SOURCE DATA:
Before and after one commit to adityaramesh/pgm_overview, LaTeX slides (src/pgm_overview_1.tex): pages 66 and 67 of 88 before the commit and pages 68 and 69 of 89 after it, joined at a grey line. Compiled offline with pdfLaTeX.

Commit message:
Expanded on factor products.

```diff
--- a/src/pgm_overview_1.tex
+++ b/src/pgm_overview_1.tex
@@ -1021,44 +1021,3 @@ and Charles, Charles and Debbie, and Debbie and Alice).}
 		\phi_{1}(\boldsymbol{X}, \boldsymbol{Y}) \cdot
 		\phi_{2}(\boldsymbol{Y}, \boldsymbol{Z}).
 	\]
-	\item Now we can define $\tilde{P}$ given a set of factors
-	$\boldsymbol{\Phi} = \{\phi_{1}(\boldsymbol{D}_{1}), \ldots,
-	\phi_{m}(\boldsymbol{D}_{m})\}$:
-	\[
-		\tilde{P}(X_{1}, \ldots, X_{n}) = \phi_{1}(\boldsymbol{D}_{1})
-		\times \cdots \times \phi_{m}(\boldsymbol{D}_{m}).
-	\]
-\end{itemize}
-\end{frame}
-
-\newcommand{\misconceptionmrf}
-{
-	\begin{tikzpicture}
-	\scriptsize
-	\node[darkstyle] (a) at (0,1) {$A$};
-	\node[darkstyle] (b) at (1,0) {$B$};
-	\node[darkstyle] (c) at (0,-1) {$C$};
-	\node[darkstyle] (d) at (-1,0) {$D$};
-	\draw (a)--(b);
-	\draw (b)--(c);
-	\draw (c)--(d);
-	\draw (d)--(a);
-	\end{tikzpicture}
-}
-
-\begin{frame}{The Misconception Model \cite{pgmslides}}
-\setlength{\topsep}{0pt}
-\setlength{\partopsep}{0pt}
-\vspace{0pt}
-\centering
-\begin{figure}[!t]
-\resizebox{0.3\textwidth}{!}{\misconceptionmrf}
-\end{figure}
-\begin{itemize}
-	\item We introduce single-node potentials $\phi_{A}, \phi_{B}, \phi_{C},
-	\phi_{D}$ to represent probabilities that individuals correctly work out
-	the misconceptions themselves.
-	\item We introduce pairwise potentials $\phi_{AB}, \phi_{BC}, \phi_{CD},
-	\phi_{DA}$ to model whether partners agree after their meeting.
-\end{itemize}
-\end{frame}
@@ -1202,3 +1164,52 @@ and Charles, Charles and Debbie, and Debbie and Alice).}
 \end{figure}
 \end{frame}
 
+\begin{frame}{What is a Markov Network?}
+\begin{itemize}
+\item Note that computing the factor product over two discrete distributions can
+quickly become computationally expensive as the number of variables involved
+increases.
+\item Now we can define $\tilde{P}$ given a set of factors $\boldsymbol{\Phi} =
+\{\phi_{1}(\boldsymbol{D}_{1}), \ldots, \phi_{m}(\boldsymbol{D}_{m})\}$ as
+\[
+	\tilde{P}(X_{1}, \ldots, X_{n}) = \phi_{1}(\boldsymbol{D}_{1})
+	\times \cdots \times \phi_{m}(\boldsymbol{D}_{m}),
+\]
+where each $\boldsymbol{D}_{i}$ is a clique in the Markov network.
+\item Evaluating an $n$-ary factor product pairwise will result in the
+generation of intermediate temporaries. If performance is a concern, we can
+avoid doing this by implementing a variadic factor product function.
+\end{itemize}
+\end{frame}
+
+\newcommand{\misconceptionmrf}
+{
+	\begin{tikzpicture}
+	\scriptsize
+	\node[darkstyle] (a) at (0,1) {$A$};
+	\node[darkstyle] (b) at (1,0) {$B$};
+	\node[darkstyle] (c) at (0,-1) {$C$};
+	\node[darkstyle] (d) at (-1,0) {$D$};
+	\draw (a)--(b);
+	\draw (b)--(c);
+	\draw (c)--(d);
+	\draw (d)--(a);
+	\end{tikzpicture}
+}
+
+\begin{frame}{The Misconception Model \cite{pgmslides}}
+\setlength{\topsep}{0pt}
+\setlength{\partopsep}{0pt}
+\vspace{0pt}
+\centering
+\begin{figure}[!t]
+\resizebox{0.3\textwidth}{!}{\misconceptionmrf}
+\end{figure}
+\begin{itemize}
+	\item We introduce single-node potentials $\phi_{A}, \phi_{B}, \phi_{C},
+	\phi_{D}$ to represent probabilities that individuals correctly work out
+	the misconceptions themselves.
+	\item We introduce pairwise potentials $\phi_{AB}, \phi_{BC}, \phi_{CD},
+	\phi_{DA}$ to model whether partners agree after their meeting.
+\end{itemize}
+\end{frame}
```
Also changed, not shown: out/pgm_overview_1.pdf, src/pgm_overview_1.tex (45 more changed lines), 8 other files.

PROBLEM TO WORK ON: The lines to copy are those in the records above containing the word "figure".

RESULT BELOW:
-\begin{figure}[!t]
-\end{figure}
 \end{figure}
+\begin{figure}[!t]
+\end{figure}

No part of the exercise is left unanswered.